Lastly, its list of safety features are disappointing, especially when you consider its P1,245,000 price tag. It only comes with the usual ABS with EBD and dual front SRS airbags, but apart from that, electronic stability control, which we always say in our reviews how important this safety feature is, is nowhere to be found. Curtain and side airbags are also missing, which many of its competitors now have.
Weird ergonomics and lack of safety features aside, the SsangYong Tivoli makes a strong case in the subcompact crossover SUV segment. Many Filipino motorists are swayed to a vehicle with a diesel engine, since running costs are kept low (this also comes with a free 3-year maintenance package), while the torque coming from such an engine is very welcoming indeed. While the standard Tivoli already offers a generous amount of space, this XLV version dials that up to 11. As a whole, the SsangYong Tivoli XLV ELX 4WD offers buyers a practical and spacious crossover SUV, wrapped in a stylishly design exterior. Fitting it with a diesel engine serves as the icing on top of a deliciously different cake. It’s not just SsangYong’s most compelling proposition, it’s also one of SsangYong’s finest vehicle to date.
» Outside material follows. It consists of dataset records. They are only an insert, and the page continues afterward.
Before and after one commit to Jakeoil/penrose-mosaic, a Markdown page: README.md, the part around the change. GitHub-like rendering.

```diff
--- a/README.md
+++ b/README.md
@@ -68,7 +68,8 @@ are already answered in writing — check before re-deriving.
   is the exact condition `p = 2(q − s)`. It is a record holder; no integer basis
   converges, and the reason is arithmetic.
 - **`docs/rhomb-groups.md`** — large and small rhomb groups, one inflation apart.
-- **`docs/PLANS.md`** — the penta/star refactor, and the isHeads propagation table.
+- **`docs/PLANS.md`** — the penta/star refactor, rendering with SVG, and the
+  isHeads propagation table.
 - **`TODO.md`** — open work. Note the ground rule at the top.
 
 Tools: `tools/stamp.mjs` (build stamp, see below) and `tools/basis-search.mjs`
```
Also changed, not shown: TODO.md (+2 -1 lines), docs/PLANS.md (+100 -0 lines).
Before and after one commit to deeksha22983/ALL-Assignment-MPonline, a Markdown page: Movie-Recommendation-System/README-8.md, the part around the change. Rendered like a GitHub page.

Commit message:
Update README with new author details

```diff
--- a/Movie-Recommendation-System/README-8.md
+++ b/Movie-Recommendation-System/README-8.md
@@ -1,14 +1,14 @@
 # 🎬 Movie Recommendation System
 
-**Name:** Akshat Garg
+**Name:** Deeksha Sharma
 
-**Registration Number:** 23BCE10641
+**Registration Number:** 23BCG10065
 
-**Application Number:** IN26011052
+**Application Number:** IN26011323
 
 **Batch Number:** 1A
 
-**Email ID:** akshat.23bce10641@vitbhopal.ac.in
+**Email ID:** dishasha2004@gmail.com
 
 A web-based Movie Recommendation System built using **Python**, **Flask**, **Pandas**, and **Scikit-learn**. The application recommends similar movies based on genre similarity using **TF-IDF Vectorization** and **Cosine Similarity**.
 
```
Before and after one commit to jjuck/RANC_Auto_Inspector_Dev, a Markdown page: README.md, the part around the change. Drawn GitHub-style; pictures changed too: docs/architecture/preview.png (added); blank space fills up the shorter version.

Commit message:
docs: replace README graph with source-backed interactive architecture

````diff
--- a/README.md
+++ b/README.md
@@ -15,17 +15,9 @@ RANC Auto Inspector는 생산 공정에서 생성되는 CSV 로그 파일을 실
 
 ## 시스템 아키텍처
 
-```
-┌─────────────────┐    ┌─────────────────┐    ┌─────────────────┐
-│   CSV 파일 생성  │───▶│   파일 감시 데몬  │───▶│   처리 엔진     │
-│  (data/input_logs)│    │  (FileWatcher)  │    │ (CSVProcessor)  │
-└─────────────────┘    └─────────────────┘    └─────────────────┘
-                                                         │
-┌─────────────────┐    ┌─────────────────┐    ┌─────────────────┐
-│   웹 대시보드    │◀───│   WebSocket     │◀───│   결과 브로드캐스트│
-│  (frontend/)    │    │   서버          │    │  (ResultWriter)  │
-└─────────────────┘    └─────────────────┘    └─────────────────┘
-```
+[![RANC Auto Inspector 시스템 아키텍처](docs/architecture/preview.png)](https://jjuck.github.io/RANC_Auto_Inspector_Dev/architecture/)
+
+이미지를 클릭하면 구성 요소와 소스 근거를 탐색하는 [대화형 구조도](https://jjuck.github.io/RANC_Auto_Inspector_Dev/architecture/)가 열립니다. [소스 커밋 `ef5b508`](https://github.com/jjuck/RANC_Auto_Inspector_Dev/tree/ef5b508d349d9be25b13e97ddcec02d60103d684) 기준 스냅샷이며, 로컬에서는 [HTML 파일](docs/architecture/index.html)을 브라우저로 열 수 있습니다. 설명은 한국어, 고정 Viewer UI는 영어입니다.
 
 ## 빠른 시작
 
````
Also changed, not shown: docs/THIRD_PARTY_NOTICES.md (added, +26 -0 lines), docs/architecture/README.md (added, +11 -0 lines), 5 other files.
Exterior Design: ★★★★☆
Interior Design: ★★★★☆
Space and Practicality: ★★★★★
Fuel Efficiency: ★★★★★
Value For Money: ★★★★☆
Overall: 4.4 out of 5